# Materials provided:
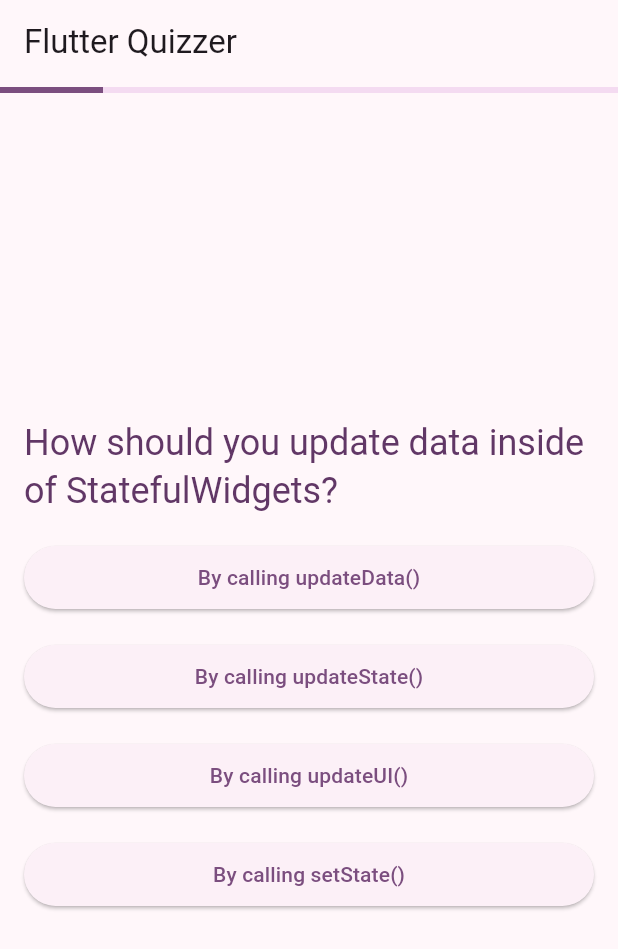
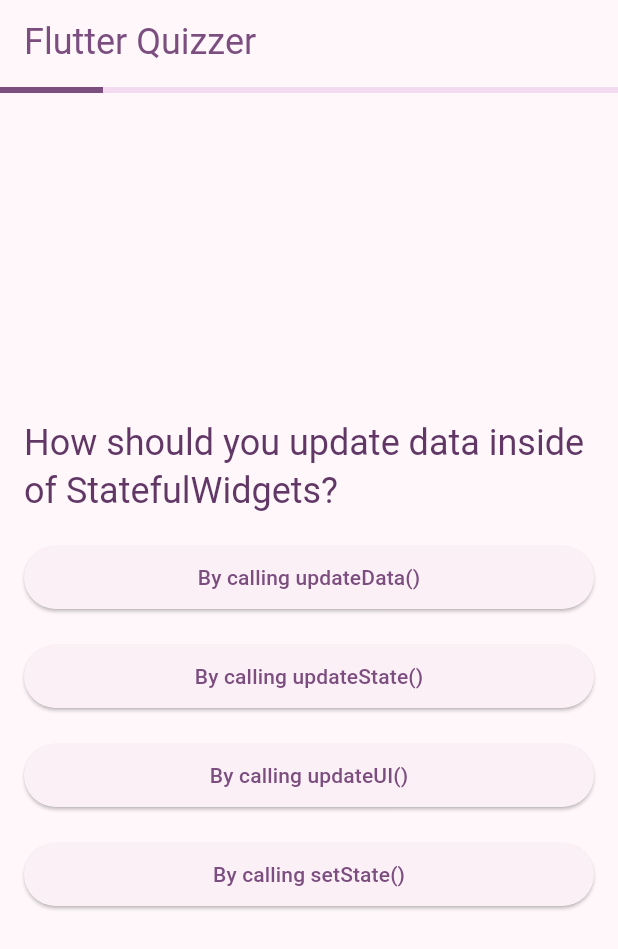
Before and after one commit to csarevalo/flutter-quizzer, a Flutter app: the screen it shows after launch, after a tap on "Start Quiz", after a tap on "By combining widgets in a visual editor", on a phone screen of 412 x 824 dp. Shown: the top 949 px of the screen. Run offline on Flutter 3.47's test engine with Material 3 defaults, Android fonts, the phone set to English and light mode, and no system bars; our stand-ins replace bloc, equatable, flutter_bloc; missing offline and left inert: flutter_confetti; generated files the repository leaves out were written again.

Commit message:
minor changes to formattin

```diff
--- a/lib/quizzer/view/quizzer_screen.dart
+++ b/lib/quizzer/view/quizzer_screen.dart
@@ -32,7 +32,12 @@
     final l10n = context.l10n;
     return Scaffold(
       appBar: AppBar(
-        title: Text(l10n.quizzerAppBarTitle),
+        title: Text(
+          l10n.quizzerAppBarTitle,
+          style: Theme.of(context).textTheme.headlineSmall?.copyWith(
+            color: Theme.of(context).colorScheme.primary,
+          ),
+        ),
         bottom: PreferredSize(
           preferredSize: const Size(double.infinity, 6),
           child: BlocBuilder<QuizzerBloc, QuizzerState>(
@@ -60,7 +65,7 @@
                       const SnackBar(
                         behavior: SnackBarBehavior.fixed,
                         backgroundColor: Colors.tealAccent,
-                        duration: Duration(milliseconds: 450),
+                        duration: Duration(milliseconds: 400),
                         content: ExcellentSnackbarContent(),
                       ),
                     );
@@ -71,7 +76,7 @@
                       SnackBar(
                         behavior: SnackBarBehavior.fixed,
                         backgroundColor: Colors.red[100],
-                        duration: const Duration(milliseconds: 450),
+                        duration: const Duration(milliseconds: 400),
                         content: const GoodTrySnackbarContent(),
                       ),
                     );
--- a/lib/quizzer/widgets/answer_tiles.dart
+++ b/lib/quizzer/widgets/answer_tiles.dart
@@ -2,9 +2,9 @@
 
 class AnswerTiles extends StatelessWidget {
   const AnswerTiles({
-    super.key,
     required this.answers,
     required this.onTap,
+    super.key,
     this.spacing = 32,
   });
 
@@ -35,9 +35,9 @@
 
 class _AnswerTile extends StatelessWidget {
   const _AnswerTile({
-    super.key,
     required this.answer,
     required this.onPressed,
+    super.key,
     this.textPadding = 8,
   });
 
--- a/lib/quizzer/widgets/q_a_summary_tile.dart
+++ b/lib/quizzer/widgets/q_a_summary_tile.dart
@@ -3,9 +3,9 @@
 
 class QASummaryTile extends StatelessWidget {
   const QASummaryTile({
-    super.key,
     required this.number,
     required this.questionAnswer,
+    super.key,
   });
 
   final int number;
```
Also changed, not shown: lib/quizzer/view/quizzer_results_view.dart (+10 -7 lines).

# Task objective:
Word for word, output the whole listing, but not its pictures.

# Result of the task:
Before and after one commit to csarevalo/flutter-quizzer, a Flutter app: the screen it shows after launch, after a tap on "Start Quiz", after a tap on "By combining widgets in a visual editor", on a phone screen of 412 x 824 dp. Shown: the top 949 px of the screen. Run offline on Flutter 3.47's test engine with Material 3 defaults, Android fonts, the phone set to English and light mode, and no system bars; our stand-ins replace bloc, equatable, flutter_bloc; missing offline and left inert: flutter_confetti; generated files the repository leaves out were written again.

Commit message:
minor changes to formattin

```diff
--- a/lib/quizzer/view/quizzer_screen.dart
+++ b/lib/quizzer/view/quizzer_screen.dart
@@ -32,7 +32,12 @@
     final l10n = context.l10n;
     return Scaffold(
       appBar: AppBar(
-        title: Text(l10n.quizzerAppBarTitle),
+        title: Text(
+          l10n.quizzerAppBarTitle,
+          style: Theme.of(context).textTheme.headlineSmall?.copyWith(
+            color: Theme.of(context).colorScheme.primary,
+          ),
+        ),
         bottom: PreferredSize(
           preferredSize: const Size(double.infinity, 6),
           child: BlocBuilder<QuizzerBloc, QuizzerState>(
@@ -60,7 +65,7 @@
                       const SnackBar(
                         behavior: SnackBarBehavior.fixed,
                         backgroundColor: Colors.tealAccent,
-                        duration: Duration(milliseconds: 450),
+                        duration: Duration(milliseconds: 400),
                         content: ExcellentSnackbarContent(),
                       ),
                     );
@@ -71,7 +76,7 @@
                       SnackBar(
                         behavior: SnackBarBehavior.fixed,
                         backgroundColor: Colors.red[100],
-                        duration: const Duration(milliseconds: 450),
+                        duration: const Duration(milliseconds: 400),
                         content: const GoodTrySnackbarContent(),
                       ),
                     );
--- a/lib/quizzer/widgets/answer_tiles.dart
+++ b/lib/quizzer/widgets/answer_tiles.dart
@@ -2,9 +2,9 @@
 
 class AnswerTiles extends StatelessWidget {
   const AnswerTiles({
-    super.key,
     required this.answers,
     required this.onTap,
+    super.key,
     this.spacing = 32,
   });
 
@@ -35,9 +35,9 @@
 
 class _AnswerTile extends StatelessWidget {
   const _AnswerTile({
-    super.key,
     required this.answer,
     required this.onPressed,
+    super.key,
     this.textPadding = 8,
   });
 
--- a/lib/quizzer/widgets/q_a_summary_tile.dart
+++ b/lib/quizzer/widgets/q_a_summary_tile.dart
@@ -3,9 +3,9 @@
 
 class QASummaryTile extends StatelessWidget {
   const QASummaryTile({
-    super.key,
     required this.number,
     required this.questionAnswer,
+    super.key,
   });
 
   final int number;
```
Also changed, not shown: lib/quizzer/view/quizzer_results_view.dart (+10 -7 lines).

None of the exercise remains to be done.